Alina Novak’s complaint had a familiar ring to it. While she was searching for an inexpensive round-trip ticket from Toronto to Fort Lauderdale, Fla., on TripAdvisor.com, she stumbled upon a $177 airfare.
But when she clicked on the “buy” button, TripAdvisor redirected her to an online travel agency called FlightHub.com, which required her to enter her credit card information. Then, just before processing her transaction, it delivered some bad news: The low price she’d been shown wasn’t available, but she could have a ticket on the same flight for $393.
“To quote a much higher price after a purchase is fraudulent,” she adds. “Why such a discrepancy?”
Customers such as Novak — and there are a fair amount of frustrated passengers like her out there — say that this is a bait-and-switch; that TripAdvisor, or FlightHub, is intentionally displaying a low rate and then switching it out after a purchase decision is made. Travel companies dismiss that claim, calling it an electronic hiccup from an airfare distribution system that sometimes can’t handle real-time transactions.
A TripAdvisor representative declined to comment on the specifics of Novak’s complaint, citing privacy reasons. “But we have investigated the situation, and there was no error on the TripAdvisor site,” said spokesman Kevin Carter. FlightHub did not respond to multiple requests for comment about Novak’s complaint.
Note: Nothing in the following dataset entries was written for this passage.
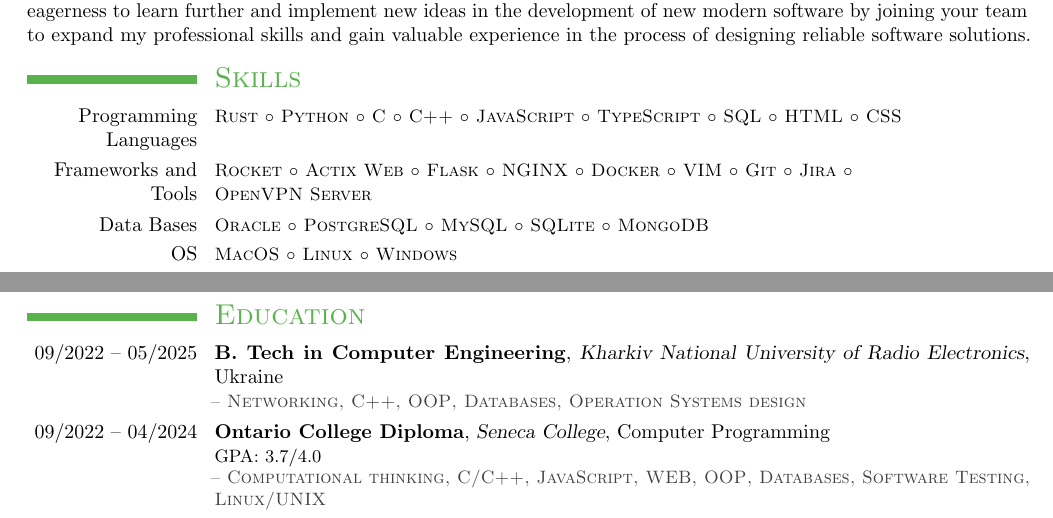
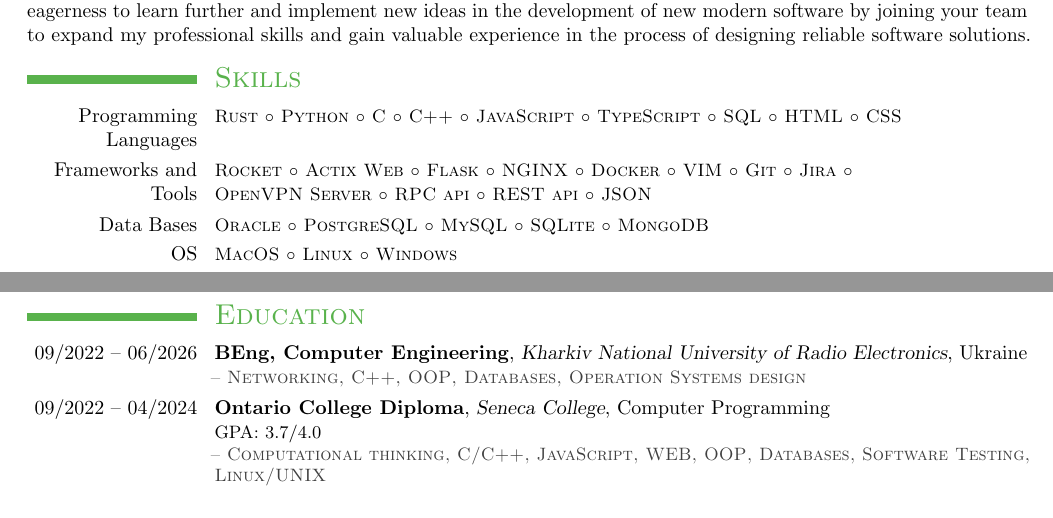
Before and after one commit to frolvanya/resume, a LaTeX CV (resume.tex, which reads education.tex, professional-skills.tex): two parts of pages 1 and 2 of 2, joined at a grey line, cut so that both start at the same text. The pictures show the PDF file resume.pdf that the author committed with the source.

Commit message:
feat: modified skills&education

```diff
--- a/education.tex
+++ b/education.tex
@@ -1,6 +1,6 @@
 \section{\textsc{Education}}
 
-\cventry{09/2022 -- 05/2025}{B. Tech in Computer Engineering}{Kharkiv National University of Radio Electronics}{Ukraine}{}{%
+\cventry{09/2022 -- 06/2026}{BEng, Computer Engineering}{Kharkiv National University of Radio Electronics}{Ukraine}{}{%
 	\textsc{\color{darkgray} -- Networking, C++, OOP, Databases, Operation Systems design}
 }
 
--- a/professional-skills.tex
+++ b/professional-skills.tex
@@ -5,7 +5,9 @@
 	}}
 
 \cvitem{Frameworks and Tools}{\small\textsc{%
-		Rocket $\circ$ Actix Web $\circ$ Flask $\circ$ NGINX $\circ$ Docker $\circ$ VIM $\circ$ Git $\circ$ Jira $\circ$ \newline OpenVPN Server
+		Rocket $\circ$ Actix Web $\circ$ Flask $\circ$ NGINX $\circ$ Docker $\circ$ VIM $\circ$ Git $\circ$ Jira $\circ$
+		\newline
+		OpenVPN Server $\circ$ RPC api $\circ$ REST api $\circ$ JSON
 	}}
 
 \cvitem{Data Bases}{\small\textsc{%
```
Also changed, not shown: resume.pdf, 1 other file.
The issue of fare advertising has taken on a renewed sense of urgency now that Congress is considering removing the Transportation Department’s full-fare advertising rule, which requires airlines and ticket sellers to display a price that you can actually book. Incidents like Novak’s and that of one loyalty-program blogger have called into question the travel industry’s narrative about fare displays and raised an even larger question: Are travel reservations systems — and, specifically, airlines — even capable of telling the truth about their prices?
Congress is about to let airlines off the hook on this issue. The Transparent Airfares Act of 2014 would give airlines a federal license to advertise a low “base” fare and add taxes and fees later in the booking process, before you buy a ticket. Countering that, the Senate is mulling a separate bill that would not only leave the full-fare advertising rule in place but would also double the maximum penalty from $27,500 to $55,000 a day for airlines and large ticket sellers who fail to show an “all-in” fare.
I receive regular missives from readers about disappearing prices, most commonly airfares. Technology experts blame the problem on caching, or storing the fares to make them faster to access online. They say that caching sometimes allows a fare to show as available when it’s already purchased. But once you try to book it, the system will return an error and point you to the next available fare, which is usually more expensive. Stopping these false positives, experts add, would require an expensive top-to-bottom overhaul of existing reservations infrastructure, which is built on aging legacy systems.
Historically, these glitches have been played down as rare and isolated, but a recent investigation by a blogger raises some doubts about that claim. In a blog post published on the site DeltaPoints.com, René deLambert describes his recent effort to book a ticket between Dallas and San Francisco. He details each step with a screen shot of Delta.com, which shows how he selected a low fare and then proceeded to checkout. Each time, the system informed him that the “price has just gone up.”